Forth Valley Dementia Outreach team offers rapid response for families

New home...in Airth for NHS Forth Valley's Dementia Outreach Team, including nursing and social work staff and a representative from Alzheimer Scotland.
New home...in Airth for NHS Forth Valley's Dementia Outreach Team, including nursing and social work staff and a representative from Alzheimer Scotland.

Dementia is likely to become an ever more prevalent issue, thanks to an ageing population – many of whom are also living longer.

In the future, that could result in more admissions to wards at an already busy Forth Valley Royal Hospital.

Some 4700 people in the Forth Valley area have been diagnosed with demntia and scores of others are likely living with the condition.

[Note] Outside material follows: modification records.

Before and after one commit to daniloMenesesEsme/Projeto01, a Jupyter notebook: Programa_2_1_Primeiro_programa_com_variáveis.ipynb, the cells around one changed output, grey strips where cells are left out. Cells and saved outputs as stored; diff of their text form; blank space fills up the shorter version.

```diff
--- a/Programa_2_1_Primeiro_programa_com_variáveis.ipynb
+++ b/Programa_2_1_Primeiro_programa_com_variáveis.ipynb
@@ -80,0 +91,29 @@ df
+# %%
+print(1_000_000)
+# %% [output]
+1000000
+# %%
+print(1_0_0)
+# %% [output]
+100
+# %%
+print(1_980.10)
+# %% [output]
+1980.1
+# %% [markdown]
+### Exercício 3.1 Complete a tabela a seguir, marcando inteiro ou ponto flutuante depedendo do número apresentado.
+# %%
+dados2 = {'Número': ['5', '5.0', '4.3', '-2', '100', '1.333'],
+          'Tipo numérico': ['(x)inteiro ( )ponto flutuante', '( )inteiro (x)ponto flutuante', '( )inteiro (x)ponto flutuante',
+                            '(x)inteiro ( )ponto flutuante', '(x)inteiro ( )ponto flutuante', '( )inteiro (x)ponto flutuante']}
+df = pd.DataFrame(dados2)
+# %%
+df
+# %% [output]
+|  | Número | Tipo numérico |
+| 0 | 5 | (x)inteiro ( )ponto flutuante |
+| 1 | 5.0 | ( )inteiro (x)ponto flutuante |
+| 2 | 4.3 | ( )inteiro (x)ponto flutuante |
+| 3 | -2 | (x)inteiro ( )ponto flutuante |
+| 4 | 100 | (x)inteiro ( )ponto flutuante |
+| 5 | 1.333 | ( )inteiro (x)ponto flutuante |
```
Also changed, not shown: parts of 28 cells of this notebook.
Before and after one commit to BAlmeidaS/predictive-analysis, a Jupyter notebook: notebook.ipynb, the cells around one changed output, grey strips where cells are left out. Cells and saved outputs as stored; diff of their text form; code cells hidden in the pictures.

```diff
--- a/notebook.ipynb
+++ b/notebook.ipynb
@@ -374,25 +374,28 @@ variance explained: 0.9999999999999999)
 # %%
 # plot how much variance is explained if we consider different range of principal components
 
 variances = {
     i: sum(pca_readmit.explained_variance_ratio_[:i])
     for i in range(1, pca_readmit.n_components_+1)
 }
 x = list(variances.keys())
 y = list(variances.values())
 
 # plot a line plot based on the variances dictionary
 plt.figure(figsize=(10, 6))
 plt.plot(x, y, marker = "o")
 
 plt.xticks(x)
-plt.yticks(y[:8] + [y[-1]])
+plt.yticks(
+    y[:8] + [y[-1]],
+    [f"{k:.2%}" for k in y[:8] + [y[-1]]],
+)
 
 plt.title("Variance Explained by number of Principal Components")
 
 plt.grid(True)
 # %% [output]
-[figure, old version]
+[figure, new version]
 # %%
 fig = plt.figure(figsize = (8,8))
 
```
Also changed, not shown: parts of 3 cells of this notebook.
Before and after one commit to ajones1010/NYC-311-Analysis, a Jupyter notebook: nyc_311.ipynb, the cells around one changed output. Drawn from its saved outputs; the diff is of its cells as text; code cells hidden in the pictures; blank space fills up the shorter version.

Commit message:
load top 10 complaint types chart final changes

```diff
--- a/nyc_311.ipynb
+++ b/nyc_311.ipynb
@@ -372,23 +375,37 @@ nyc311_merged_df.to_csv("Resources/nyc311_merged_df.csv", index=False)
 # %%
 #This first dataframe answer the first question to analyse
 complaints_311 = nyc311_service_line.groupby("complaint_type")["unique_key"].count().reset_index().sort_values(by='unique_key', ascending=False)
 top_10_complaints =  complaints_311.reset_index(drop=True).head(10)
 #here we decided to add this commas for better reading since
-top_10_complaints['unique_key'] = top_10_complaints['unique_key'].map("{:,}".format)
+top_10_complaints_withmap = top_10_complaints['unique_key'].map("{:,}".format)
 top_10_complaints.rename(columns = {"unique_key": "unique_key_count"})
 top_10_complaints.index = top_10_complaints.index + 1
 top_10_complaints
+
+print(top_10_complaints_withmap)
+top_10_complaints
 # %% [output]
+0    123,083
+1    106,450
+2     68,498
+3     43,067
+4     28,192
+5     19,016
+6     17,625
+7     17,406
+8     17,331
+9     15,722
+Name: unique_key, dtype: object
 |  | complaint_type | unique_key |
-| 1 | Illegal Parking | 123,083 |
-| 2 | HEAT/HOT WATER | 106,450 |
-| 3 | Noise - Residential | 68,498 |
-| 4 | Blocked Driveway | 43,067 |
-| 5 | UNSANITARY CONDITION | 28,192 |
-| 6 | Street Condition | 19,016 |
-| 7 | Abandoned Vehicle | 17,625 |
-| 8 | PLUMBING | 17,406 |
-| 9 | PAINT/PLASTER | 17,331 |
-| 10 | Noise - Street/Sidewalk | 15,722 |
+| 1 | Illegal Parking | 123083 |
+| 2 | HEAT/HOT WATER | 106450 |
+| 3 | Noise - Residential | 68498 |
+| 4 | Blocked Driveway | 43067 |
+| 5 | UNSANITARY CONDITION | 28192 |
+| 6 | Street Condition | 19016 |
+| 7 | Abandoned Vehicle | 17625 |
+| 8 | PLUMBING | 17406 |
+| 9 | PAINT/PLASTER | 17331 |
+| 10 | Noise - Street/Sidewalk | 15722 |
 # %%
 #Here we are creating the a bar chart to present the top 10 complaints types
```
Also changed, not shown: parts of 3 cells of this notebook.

It is an illness which not only causes distress and anxiety for those diagnosed, but also their families, carers and loved ones – which could end up weighing heavily on the local health service too.

Luckily, though, there is a small but dedicated team working hard to mitigate issues in the Forth Valley area ... before they reach crisis point and result in hospital admissions.

The Dementia Outreach Team (DOT) is available for people with a diagnosis of dementia, accessed through their GP or social worker.

A rapid response team, it was established by NHS Forth Valley to support care at home for patients with dementia and their carers.

Based at the community hospital in Stirling for its first three years, the team outgrew that base and moved to a new home in Airth Health Centre in July.

Alzheimer Scotland will very shortly be setting up a base in the neighbouring unit which will further help to join up local services.

But the seeds of the project were sewn long before DOT was established in 2016.

Frank Carlin, NHS Forth Valley charge nurse for dementia, talked us through the project’s history.

He said: “The outreach team evolved out of the dementia link nurse service, initially staffed by Alister Edmond who covered the whole of the Forth Valley.

“At the start of 2005, I was appointed to cover Stirling and Clackmannanshire.

“Our sole remit then was to monitor patients’ response to a number of dementia medications.

“But we discovered that people didn’t just want to speak about medication; they wanted to see us in times of difficulty.

“We also only ever saw patients who were receiving medication, so there were a lot of people living with dementia who we never crossed paths with.”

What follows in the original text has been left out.